----- MATERIAL SUPPLIED -----
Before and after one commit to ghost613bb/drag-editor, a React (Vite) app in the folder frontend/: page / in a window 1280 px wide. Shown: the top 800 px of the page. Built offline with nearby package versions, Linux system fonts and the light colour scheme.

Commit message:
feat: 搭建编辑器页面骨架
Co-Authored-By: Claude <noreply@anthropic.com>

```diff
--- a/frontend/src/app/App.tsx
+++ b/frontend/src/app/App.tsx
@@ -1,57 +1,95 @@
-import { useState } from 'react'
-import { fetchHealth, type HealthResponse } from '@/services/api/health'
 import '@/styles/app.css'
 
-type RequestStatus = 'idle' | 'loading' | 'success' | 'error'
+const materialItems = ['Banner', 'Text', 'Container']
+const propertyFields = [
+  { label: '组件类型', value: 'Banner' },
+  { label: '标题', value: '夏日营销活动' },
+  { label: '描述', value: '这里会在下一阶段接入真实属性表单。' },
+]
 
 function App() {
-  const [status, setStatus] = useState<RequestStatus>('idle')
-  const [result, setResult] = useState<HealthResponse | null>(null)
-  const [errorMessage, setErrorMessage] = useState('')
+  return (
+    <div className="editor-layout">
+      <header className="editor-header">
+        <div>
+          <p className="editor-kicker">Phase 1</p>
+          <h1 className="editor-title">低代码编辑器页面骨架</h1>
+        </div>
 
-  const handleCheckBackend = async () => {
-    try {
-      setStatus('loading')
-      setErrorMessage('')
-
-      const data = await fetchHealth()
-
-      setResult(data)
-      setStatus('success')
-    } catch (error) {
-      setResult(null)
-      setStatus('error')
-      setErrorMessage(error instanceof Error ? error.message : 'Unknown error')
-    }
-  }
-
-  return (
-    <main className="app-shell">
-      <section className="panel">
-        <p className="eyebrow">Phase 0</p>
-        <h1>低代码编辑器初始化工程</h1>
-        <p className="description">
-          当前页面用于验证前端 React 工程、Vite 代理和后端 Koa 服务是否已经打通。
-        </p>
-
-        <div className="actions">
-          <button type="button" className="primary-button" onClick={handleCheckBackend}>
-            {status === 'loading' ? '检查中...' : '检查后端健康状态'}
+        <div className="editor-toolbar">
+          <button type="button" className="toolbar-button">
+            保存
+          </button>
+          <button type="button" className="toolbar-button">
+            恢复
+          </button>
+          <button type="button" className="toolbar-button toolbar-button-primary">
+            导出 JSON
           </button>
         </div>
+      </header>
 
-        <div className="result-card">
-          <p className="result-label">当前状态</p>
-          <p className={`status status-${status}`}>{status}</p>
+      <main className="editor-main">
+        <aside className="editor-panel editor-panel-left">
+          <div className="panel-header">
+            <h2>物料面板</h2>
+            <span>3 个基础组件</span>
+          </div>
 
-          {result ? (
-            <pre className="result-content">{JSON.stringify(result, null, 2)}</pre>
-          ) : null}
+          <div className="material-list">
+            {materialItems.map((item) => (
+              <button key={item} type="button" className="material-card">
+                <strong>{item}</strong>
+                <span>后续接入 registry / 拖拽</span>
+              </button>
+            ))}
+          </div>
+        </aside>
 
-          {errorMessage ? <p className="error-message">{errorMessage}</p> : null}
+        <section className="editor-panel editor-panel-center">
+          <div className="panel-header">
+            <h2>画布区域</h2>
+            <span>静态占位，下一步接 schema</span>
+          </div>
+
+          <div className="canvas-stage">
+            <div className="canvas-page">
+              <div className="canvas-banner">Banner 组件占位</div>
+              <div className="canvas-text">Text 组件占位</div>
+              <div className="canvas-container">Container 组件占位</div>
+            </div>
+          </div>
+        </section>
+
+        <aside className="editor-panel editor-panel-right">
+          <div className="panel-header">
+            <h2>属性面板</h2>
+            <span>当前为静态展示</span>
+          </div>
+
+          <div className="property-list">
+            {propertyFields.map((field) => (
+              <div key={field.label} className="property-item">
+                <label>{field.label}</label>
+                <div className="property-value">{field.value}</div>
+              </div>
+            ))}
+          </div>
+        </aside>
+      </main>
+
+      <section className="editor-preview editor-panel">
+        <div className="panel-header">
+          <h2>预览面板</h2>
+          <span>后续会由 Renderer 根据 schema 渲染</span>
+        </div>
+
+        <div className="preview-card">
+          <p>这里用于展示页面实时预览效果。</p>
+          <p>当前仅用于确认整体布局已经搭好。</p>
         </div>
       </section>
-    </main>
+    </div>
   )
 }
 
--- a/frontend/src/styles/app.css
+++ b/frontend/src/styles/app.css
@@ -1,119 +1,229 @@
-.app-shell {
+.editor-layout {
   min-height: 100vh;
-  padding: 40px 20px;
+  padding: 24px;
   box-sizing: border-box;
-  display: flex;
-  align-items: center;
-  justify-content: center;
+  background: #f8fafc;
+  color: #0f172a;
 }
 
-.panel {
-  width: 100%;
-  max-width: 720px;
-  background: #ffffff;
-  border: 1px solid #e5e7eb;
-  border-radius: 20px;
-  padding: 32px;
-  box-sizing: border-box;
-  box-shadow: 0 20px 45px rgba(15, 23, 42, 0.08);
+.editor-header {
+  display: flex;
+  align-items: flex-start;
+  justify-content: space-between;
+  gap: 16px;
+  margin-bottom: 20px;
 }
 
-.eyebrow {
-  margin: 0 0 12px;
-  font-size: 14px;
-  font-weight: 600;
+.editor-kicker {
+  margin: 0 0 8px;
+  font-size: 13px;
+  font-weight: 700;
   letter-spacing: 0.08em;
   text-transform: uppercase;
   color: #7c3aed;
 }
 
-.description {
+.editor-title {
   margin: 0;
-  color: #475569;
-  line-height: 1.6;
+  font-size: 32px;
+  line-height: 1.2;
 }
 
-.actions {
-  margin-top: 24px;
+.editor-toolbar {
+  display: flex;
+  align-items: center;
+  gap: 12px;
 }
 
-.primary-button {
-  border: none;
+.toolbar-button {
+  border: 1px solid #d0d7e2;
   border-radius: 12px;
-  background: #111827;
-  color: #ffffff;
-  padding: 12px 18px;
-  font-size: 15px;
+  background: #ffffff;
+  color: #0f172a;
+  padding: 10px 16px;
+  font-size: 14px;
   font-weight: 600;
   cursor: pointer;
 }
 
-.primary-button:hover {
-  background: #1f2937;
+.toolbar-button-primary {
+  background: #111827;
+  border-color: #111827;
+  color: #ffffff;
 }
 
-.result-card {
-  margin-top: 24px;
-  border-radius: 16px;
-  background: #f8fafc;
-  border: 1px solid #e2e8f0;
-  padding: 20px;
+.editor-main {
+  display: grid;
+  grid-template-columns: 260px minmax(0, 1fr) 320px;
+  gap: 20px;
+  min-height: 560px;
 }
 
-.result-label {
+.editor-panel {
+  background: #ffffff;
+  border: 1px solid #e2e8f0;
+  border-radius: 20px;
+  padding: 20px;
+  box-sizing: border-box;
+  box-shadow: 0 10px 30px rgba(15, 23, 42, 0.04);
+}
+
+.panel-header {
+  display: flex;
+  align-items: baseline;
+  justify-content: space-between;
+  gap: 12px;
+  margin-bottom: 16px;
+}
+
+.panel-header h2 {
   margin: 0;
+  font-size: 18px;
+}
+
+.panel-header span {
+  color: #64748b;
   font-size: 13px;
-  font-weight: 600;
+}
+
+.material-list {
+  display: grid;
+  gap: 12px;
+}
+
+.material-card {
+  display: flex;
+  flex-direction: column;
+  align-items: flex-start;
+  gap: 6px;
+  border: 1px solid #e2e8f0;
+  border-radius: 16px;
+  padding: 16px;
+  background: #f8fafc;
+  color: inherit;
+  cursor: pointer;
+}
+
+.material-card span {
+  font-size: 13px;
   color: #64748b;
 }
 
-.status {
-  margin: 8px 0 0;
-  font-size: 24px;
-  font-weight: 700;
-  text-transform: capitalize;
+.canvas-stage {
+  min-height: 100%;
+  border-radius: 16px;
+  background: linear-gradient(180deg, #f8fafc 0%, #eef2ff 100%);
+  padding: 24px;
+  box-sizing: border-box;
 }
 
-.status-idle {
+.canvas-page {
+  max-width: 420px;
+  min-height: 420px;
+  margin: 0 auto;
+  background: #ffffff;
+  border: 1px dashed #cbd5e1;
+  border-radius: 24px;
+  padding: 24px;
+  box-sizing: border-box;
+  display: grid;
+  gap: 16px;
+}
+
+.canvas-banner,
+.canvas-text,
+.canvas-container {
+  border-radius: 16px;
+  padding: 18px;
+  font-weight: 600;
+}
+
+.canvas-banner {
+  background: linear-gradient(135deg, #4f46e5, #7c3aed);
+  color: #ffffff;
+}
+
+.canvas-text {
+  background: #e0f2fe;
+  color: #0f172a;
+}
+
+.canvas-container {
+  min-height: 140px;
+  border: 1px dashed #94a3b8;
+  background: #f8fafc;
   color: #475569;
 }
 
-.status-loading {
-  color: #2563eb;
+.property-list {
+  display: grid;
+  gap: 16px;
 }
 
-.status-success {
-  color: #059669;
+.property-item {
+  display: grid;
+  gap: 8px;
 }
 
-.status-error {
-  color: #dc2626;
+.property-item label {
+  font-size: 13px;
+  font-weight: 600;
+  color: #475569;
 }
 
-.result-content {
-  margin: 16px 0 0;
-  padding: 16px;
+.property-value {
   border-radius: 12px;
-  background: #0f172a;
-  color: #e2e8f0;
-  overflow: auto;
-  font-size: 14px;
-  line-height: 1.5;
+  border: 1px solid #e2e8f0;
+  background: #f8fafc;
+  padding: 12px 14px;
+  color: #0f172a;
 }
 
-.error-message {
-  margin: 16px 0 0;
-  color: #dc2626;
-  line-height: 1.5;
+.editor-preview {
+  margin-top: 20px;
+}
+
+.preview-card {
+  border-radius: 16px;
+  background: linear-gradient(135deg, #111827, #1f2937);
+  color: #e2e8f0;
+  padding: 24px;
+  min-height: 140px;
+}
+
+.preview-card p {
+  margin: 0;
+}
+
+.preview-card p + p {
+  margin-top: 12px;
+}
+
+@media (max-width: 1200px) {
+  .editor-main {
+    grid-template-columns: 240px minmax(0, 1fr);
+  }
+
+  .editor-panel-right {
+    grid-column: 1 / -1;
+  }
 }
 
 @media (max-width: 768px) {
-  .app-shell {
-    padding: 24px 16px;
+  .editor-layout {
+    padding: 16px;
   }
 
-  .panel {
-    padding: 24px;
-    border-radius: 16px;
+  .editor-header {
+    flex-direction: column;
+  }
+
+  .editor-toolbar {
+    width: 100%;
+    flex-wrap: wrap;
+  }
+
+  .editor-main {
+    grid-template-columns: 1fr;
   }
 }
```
-----
----- MATERIAL SUPPLIED -----
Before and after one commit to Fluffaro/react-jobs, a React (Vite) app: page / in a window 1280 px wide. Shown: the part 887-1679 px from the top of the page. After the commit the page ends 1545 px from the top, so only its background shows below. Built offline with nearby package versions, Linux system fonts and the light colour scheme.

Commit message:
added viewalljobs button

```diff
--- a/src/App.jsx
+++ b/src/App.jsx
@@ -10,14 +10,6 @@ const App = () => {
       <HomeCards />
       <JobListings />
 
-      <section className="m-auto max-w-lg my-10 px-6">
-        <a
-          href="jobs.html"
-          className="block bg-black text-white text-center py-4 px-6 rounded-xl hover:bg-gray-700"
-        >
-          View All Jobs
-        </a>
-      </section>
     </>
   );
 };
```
-----
----- MATERIAL SUPPLIED -----
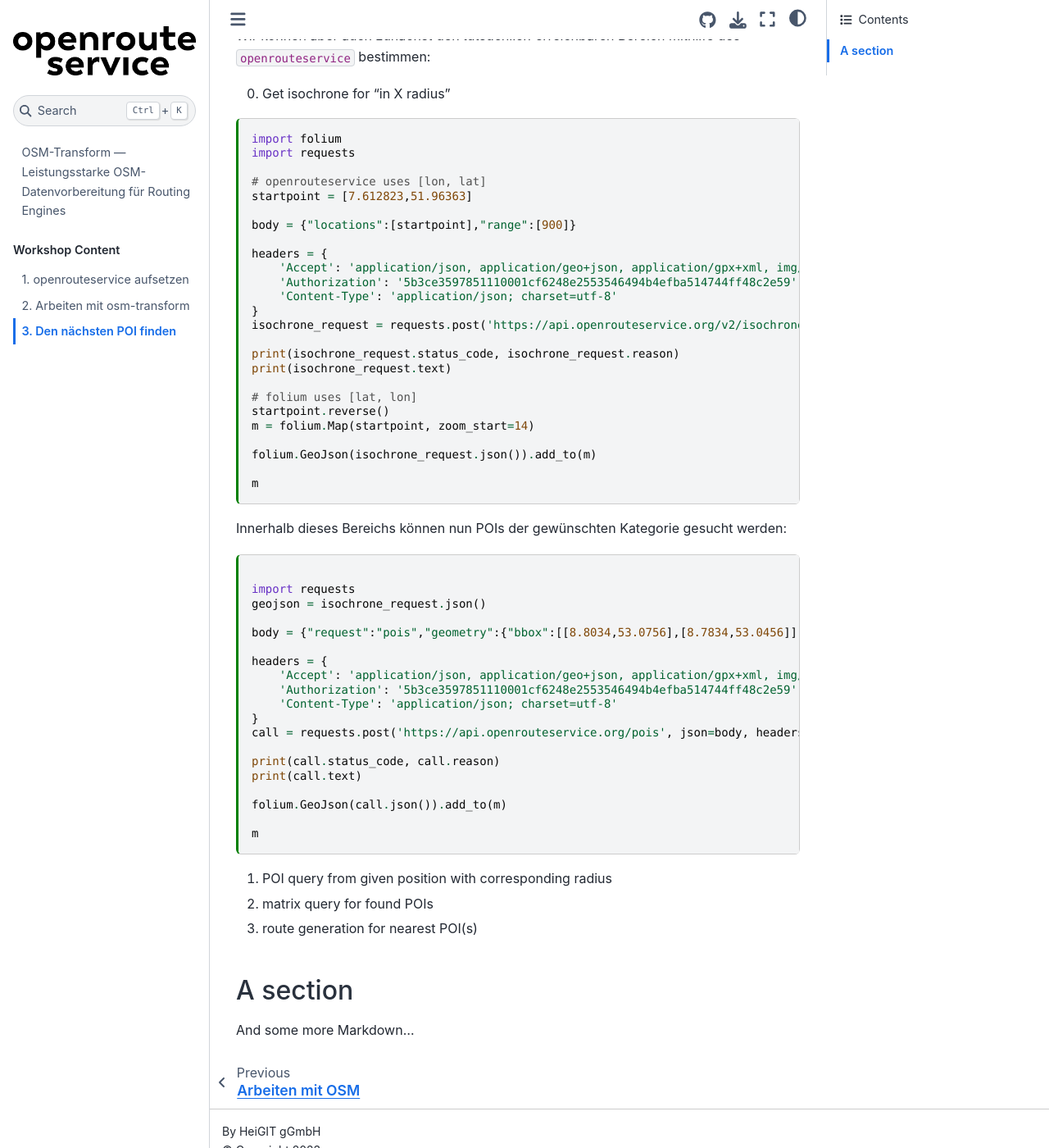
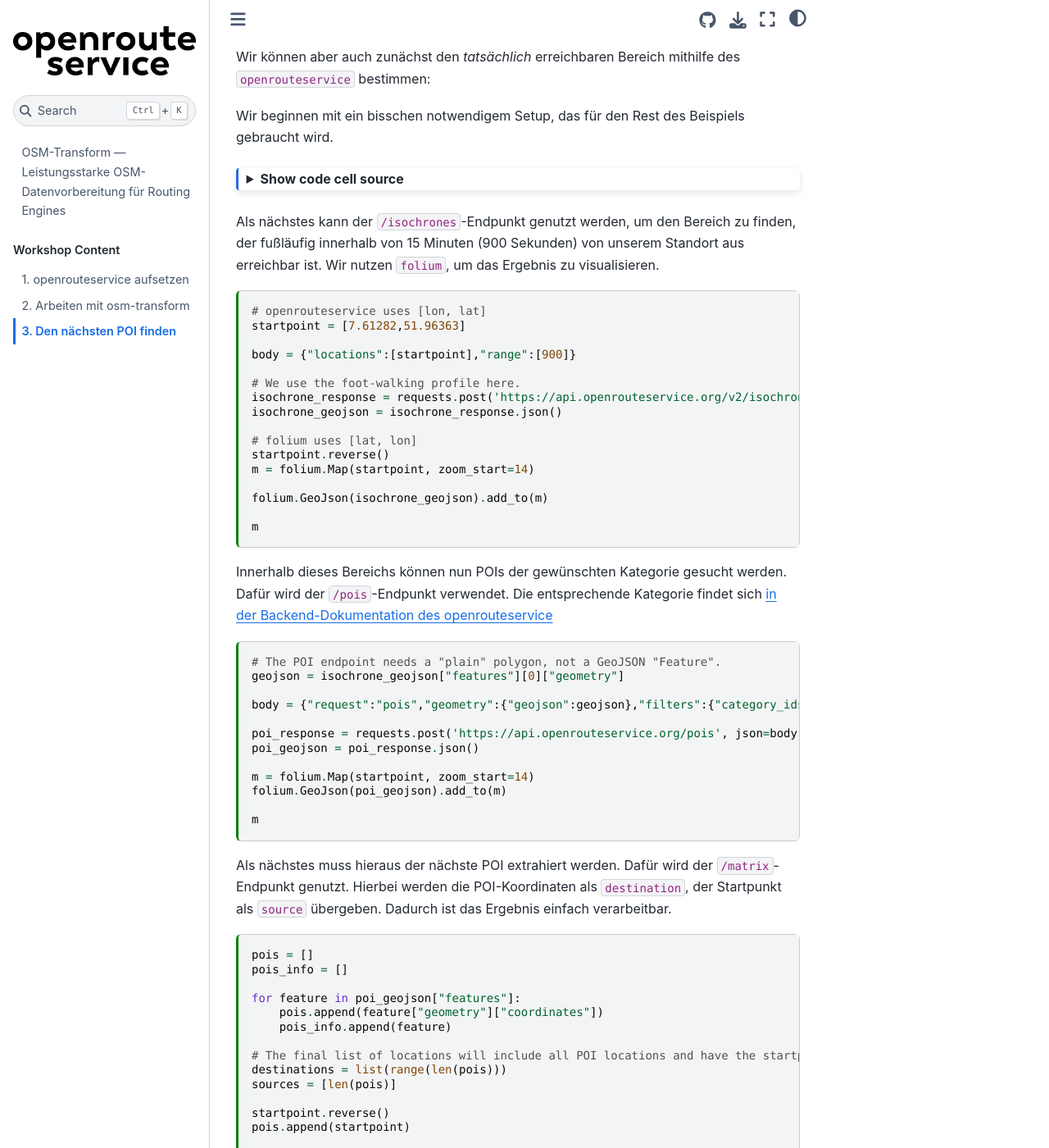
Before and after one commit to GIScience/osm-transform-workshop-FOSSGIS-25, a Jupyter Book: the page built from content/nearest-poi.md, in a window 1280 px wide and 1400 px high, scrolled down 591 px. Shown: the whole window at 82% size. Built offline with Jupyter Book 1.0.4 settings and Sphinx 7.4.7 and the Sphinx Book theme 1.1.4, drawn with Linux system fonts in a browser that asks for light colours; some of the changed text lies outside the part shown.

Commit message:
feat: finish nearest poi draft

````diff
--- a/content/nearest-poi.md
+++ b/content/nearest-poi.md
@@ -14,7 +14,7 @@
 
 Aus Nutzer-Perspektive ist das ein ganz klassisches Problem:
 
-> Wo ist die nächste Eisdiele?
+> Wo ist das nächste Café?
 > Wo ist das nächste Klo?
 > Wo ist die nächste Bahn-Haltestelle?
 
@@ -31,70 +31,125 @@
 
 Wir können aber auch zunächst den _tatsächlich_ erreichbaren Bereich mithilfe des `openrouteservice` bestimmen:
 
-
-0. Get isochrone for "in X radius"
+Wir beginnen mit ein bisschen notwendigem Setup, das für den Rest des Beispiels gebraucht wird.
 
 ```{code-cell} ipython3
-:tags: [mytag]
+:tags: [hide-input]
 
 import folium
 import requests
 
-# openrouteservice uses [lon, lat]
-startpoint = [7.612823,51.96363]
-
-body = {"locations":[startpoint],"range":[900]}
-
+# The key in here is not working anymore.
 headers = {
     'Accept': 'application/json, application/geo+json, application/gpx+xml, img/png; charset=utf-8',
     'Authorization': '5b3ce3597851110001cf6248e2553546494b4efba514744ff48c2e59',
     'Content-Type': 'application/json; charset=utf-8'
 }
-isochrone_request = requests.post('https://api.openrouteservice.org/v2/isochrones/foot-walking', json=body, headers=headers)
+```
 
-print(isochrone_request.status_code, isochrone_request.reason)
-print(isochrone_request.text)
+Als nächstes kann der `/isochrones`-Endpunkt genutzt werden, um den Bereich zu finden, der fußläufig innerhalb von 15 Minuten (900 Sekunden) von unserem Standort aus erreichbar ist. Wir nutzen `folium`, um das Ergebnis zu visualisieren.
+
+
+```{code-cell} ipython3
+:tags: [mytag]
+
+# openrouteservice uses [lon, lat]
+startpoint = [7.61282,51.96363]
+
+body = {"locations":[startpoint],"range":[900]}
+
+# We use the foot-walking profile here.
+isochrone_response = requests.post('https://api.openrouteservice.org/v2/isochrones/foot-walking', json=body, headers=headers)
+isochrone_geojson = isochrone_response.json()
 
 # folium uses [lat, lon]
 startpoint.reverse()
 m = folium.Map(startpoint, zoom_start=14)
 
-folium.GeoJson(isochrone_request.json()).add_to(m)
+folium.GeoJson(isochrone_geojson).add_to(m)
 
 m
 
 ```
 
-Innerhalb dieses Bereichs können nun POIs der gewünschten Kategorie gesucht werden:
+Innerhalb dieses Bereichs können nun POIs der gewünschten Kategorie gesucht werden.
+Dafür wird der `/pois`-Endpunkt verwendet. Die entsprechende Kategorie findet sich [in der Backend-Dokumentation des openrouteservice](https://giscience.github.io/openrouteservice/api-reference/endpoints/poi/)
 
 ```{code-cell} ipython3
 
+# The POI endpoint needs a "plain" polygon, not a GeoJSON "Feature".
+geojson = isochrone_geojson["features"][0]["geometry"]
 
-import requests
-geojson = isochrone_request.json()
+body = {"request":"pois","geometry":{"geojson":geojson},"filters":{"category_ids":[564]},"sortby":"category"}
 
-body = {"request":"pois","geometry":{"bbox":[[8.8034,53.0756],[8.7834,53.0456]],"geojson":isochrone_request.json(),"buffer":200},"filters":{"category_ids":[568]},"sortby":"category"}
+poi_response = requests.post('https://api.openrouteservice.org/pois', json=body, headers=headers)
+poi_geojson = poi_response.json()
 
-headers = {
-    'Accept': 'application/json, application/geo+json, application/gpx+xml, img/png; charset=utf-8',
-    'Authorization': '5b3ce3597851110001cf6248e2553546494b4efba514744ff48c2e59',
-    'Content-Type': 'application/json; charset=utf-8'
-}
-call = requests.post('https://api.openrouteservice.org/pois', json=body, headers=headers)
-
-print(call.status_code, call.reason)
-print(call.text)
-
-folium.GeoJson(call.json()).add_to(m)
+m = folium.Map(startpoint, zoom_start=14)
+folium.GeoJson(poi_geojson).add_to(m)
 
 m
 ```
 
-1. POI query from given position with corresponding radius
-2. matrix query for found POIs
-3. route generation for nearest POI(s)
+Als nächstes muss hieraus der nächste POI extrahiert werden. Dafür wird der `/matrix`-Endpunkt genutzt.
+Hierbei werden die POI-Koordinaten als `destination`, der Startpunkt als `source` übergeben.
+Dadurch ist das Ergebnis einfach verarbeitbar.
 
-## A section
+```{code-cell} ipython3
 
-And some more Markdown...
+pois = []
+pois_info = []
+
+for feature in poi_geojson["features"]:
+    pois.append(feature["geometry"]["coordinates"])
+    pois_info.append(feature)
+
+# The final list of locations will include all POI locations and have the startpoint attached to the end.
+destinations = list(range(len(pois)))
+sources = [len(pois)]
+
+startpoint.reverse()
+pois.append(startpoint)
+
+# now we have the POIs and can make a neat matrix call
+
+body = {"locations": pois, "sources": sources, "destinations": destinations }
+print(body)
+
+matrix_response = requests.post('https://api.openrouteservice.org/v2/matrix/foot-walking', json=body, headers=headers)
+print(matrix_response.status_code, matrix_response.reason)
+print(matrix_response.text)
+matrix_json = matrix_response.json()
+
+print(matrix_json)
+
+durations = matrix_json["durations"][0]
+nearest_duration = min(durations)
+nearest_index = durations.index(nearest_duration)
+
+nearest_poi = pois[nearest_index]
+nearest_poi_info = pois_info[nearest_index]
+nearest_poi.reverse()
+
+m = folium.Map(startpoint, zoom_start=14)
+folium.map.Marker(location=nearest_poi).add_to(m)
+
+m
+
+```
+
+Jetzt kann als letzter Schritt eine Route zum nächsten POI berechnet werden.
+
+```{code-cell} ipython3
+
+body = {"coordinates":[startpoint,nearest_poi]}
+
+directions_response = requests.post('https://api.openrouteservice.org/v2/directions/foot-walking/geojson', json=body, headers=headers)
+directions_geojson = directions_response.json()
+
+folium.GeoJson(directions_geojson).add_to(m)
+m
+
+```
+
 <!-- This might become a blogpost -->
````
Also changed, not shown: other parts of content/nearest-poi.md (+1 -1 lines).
-----
**WORK INSTRUCTION:**
For the data above, state only how many lines include the word "dashed".

**WRITTEN REPLY:**
2